»»

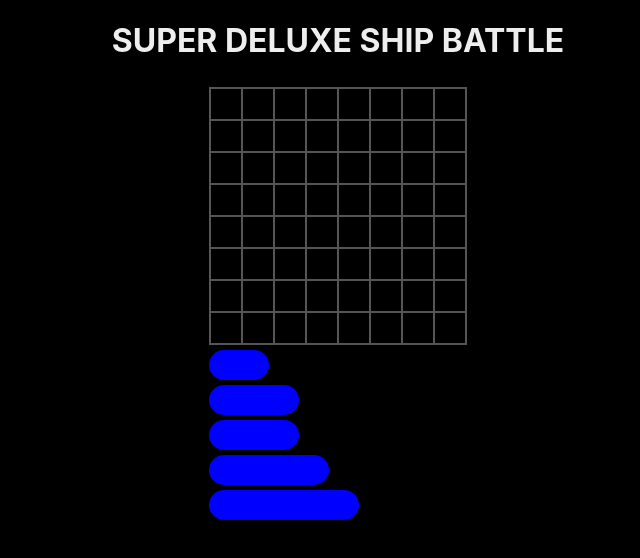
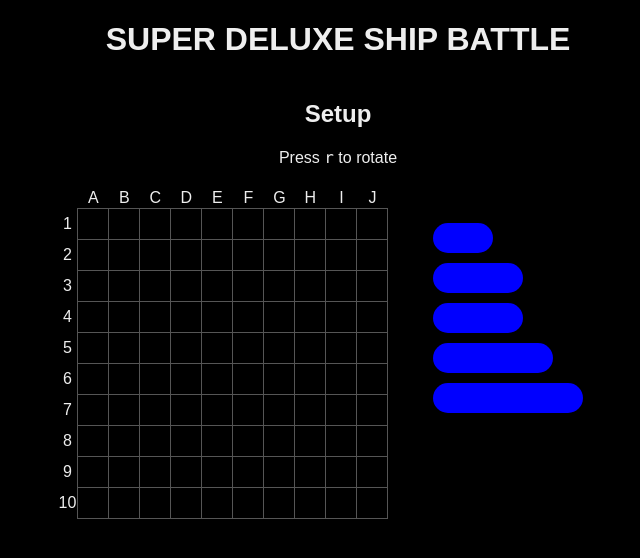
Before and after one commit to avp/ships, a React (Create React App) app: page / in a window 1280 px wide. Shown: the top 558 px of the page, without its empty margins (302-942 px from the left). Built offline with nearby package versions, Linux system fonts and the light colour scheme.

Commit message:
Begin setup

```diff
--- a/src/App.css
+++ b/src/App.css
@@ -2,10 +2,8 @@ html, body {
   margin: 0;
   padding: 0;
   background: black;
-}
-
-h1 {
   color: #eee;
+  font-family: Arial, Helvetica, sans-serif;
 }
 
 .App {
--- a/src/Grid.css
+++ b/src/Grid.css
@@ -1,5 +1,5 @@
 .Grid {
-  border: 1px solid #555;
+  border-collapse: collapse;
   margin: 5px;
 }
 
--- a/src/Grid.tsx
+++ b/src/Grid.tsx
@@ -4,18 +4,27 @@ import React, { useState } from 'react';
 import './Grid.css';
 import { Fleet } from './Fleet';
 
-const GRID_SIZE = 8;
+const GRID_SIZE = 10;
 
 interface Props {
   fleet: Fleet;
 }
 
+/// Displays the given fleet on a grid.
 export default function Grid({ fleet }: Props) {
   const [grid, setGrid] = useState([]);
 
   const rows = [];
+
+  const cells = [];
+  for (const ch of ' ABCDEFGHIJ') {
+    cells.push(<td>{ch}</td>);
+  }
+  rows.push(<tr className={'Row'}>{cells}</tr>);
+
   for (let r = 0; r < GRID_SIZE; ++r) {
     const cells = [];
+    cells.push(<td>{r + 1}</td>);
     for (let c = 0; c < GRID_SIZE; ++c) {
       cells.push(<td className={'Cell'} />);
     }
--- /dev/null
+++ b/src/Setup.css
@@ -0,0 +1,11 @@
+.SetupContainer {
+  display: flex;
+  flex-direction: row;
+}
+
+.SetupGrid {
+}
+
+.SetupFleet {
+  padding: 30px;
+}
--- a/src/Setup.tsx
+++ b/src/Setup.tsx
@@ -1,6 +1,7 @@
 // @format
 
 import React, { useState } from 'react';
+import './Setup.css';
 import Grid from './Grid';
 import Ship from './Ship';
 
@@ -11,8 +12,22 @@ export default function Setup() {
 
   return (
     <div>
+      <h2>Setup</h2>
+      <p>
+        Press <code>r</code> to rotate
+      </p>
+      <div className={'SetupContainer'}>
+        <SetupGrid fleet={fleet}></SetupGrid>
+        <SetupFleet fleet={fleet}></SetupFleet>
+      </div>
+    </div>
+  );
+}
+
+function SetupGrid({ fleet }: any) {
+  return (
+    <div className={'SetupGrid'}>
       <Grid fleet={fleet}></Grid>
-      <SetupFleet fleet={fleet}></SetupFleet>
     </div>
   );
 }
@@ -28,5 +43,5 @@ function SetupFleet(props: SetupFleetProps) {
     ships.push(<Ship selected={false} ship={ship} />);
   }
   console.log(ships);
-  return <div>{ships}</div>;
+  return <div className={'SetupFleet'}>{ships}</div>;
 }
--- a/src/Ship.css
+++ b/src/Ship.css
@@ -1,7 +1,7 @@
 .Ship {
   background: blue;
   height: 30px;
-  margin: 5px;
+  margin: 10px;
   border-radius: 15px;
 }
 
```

««
»»

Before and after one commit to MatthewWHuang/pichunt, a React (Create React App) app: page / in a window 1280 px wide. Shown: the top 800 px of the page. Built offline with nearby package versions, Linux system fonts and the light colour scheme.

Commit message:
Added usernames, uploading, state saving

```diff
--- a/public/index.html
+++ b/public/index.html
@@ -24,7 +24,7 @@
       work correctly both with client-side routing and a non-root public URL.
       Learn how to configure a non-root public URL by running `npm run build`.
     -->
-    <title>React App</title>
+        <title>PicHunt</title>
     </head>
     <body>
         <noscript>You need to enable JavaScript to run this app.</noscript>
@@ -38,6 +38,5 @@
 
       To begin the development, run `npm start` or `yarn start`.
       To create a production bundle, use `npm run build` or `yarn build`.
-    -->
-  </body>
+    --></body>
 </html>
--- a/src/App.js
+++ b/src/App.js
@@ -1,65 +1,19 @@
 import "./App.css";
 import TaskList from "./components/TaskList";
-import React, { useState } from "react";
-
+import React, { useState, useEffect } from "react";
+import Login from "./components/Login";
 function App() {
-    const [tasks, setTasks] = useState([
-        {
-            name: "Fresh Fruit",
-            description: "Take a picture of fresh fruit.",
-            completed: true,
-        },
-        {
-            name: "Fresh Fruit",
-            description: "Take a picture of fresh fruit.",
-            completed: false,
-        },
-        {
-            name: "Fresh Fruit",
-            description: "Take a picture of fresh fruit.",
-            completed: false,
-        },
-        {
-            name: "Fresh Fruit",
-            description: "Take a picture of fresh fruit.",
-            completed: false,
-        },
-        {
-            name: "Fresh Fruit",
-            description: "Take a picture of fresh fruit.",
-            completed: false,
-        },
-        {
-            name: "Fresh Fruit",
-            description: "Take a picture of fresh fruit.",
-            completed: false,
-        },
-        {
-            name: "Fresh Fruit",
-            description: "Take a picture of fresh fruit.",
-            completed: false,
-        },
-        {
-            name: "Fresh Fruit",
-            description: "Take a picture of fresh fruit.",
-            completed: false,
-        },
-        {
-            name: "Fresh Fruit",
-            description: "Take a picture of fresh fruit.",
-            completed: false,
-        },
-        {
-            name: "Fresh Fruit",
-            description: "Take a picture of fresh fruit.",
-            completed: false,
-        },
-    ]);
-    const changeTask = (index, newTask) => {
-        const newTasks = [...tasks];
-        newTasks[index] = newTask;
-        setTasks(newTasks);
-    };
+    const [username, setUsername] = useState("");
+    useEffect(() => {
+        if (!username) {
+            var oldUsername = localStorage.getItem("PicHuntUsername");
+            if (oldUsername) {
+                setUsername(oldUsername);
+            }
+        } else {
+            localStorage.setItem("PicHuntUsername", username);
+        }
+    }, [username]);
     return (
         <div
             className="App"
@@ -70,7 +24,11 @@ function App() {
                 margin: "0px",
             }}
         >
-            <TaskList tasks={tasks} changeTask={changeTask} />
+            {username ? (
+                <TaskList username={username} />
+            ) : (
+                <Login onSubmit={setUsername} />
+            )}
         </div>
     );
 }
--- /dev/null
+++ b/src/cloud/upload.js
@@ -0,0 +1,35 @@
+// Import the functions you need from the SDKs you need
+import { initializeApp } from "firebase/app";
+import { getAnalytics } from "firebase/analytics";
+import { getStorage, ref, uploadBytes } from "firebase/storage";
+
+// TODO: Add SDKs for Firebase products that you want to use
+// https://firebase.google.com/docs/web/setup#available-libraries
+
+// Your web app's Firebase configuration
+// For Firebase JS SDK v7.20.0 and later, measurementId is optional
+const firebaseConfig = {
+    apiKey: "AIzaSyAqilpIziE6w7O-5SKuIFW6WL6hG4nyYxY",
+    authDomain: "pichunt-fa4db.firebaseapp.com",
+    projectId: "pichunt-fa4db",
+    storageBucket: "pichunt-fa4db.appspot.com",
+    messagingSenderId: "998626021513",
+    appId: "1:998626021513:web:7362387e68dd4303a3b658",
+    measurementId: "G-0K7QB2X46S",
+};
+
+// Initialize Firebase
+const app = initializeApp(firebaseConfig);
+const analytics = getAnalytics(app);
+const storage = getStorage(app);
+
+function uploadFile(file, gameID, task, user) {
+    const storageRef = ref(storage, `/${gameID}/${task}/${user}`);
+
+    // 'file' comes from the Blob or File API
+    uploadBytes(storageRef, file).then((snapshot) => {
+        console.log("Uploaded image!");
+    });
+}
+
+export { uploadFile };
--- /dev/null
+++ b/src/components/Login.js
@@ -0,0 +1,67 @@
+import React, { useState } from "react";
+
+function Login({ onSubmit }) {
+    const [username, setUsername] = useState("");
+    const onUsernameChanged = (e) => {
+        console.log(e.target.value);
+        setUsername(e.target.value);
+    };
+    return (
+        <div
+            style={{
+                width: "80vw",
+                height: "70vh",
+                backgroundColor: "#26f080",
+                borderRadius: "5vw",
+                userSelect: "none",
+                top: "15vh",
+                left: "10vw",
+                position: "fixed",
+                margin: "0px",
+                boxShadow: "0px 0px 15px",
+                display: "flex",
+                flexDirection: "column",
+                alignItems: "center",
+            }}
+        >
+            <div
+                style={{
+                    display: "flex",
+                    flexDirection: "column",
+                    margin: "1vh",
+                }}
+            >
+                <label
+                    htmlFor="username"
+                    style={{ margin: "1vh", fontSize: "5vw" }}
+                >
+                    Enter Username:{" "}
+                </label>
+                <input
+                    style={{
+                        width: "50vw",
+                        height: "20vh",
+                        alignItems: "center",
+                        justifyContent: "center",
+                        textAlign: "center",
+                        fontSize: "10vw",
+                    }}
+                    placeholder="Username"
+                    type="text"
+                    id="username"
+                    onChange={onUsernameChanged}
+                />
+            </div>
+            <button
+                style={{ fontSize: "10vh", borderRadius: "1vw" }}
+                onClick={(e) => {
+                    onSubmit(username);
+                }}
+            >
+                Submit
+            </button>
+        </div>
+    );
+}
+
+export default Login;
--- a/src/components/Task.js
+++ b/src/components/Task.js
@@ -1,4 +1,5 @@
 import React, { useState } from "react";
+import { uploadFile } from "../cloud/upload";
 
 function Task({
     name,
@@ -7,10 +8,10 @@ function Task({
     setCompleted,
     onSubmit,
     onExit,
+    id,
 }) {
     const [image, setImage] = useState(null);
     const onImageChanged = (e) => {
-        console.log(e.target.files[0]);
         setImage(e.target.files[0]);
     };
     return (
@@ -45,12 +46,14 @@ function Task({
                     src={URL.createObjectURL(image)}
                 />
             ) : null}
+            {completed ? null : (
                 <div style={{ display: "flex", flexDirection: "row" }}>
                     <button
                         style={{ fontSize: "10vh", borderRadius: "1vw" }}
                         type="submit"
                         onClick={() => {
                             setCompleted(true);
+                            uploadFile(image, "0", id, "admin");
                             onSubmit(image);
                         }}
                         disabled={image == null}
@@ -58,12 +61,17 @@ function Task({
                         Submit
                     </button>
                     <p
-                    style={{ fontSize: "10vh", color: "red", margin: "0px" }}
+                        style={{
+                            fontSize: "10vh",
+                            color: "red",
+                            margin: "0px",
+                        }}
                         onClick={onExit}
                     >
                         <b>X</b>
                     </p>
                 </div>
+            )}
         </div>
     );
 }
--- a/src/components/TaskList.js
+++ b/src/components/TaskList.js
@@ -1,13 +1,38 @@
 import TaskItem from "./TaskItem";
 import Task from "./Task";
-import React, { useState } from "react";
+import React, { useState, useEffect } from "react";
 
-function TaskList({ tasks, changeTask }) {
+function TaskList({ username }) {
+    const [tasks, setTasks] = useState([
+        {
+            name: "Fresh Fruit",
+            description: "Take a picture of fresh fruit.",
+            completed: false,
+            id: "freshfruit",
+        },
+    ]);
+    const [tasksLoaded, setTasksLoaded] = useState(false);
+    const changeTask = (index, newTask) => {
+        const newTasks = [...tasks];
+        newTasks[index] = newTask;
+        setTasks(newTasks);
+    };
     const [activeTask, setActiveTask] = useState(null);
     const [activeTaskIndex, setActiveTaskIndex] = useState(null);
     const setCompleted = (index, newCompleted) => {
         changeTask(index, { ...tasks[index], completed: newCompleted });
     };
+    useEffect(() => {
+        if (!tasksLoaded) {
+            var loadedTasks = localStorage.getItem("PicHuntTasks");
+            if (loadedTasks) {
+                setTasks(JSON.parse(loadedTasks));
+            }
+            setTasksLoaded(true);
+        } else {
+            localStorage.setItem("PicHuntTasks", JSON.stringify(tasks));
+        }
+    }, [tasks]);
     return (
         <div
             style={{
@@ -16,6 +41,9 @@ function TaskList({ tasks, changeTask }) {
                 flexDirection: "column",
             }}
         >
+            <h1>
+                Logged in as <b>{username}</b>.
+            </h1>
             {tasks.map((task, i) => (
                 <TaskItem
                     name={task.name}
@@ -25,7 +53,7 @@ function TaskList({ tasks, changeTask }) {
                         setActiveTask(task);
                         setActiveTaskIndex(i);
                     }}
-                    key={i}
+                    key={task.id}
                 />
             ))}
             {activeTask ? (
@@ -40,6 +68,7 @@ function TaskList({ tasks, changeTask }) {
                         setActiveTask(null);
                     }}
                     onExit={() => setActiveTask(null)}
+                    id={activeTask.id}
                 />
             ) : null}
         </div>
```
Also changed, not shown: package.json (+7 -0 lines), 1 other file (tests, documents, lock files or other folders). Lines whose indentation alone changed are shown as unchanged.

««
»»

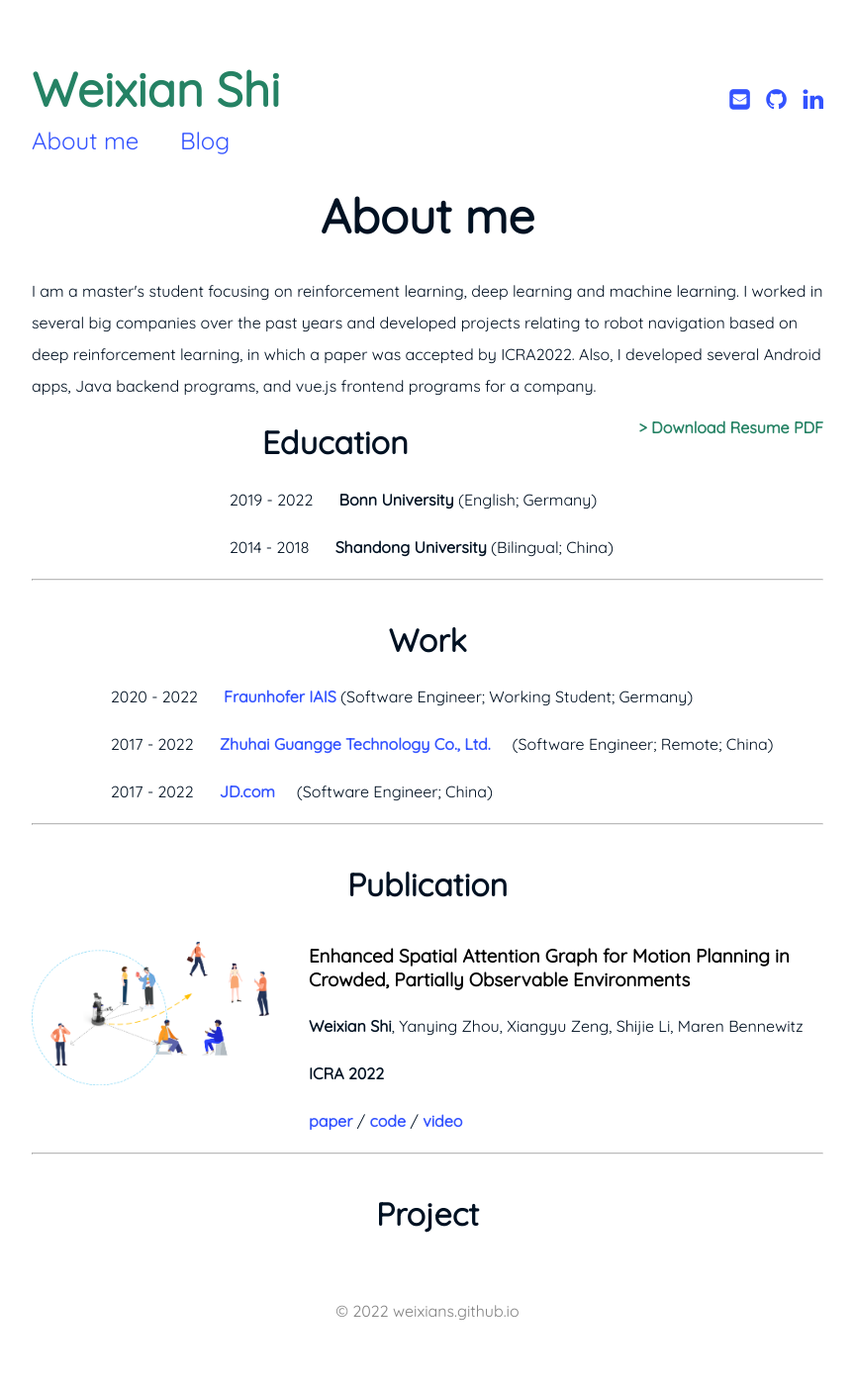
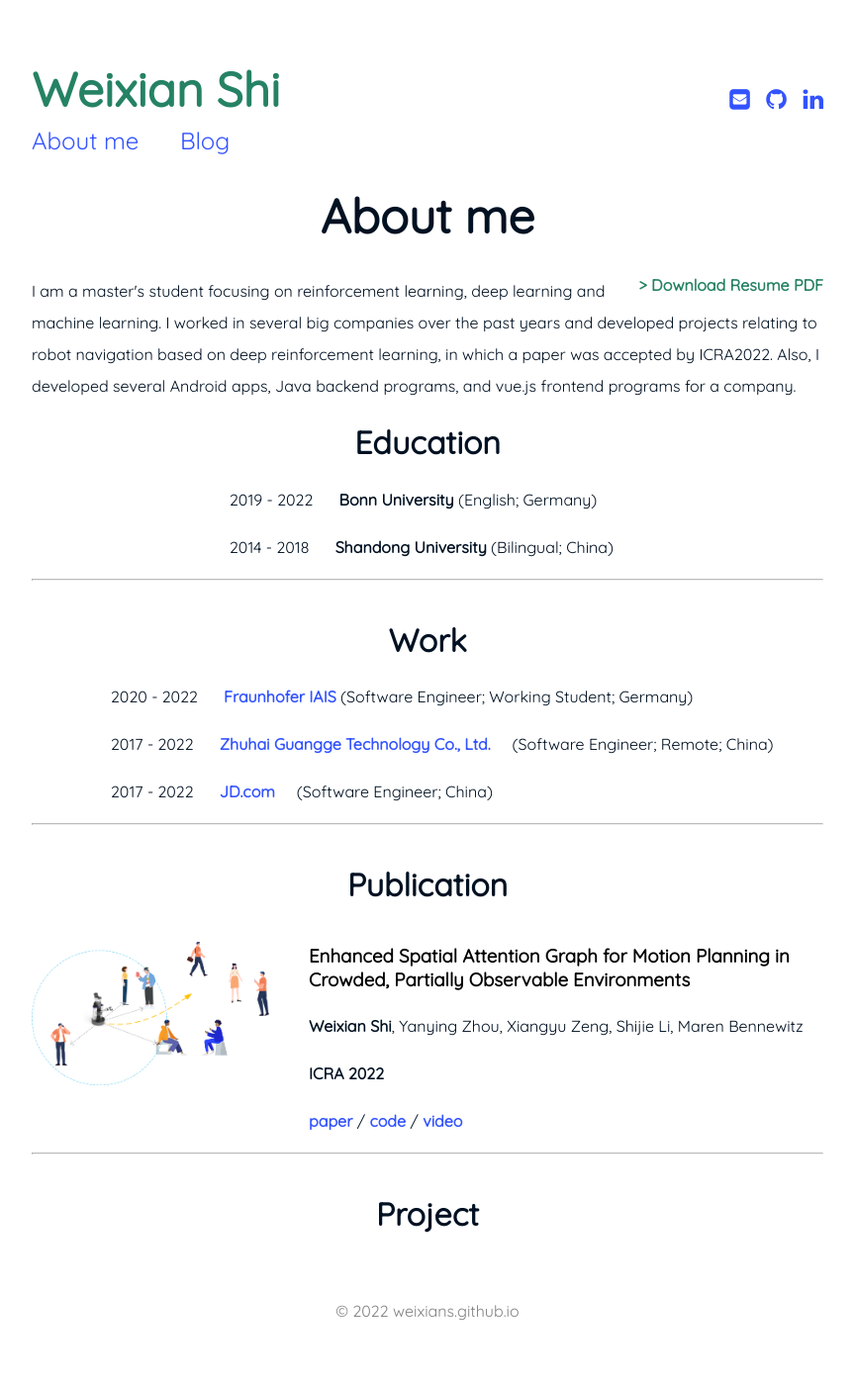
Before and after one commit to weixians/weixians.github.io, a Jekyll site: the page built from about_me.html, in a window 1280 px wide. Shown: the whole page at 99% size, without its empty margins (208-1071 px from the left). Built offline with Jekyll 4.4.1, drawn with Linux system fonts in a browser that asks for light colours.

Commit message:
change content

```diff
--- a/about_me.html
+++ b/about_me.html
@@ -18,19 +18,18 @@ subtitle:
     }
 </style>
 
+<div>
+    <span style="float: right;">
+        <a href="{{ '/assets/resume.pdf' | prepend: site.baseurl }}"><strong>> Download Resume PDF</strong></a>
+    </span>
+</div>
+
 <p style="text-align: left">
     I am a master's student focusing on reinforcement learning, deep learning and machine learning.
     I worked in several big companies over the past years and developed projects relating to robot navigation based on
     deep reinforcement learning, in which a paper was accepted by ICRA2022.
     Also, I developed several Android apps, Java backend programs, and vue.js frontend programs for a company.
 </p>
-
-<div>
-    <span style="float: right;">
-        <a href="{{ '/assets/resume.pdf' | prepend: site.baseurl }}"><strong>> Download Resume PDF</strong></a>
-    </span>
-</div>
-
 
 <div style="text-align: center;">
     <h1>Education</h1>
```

««

## GOAL OF THE EXERCISE
From the entries above, return each line with the word "ships" in it.

## TASK OUTPUT
Before and after one commit to avp/ships, a React (Create React App) app: page / in a window 1280 px wide. Shown: the top 558 px of the page, without its empty margins (302-942 px from the left). Built offline with nearby package versions, Linux system fonts and the light colour scheme.
     ships.push(<Ship selected={false} ship={ship} />);
   console.log(ships);
-  return <div>{ships}</div>;
+  return <div className={'SetupFleet'}>{ships}</div>;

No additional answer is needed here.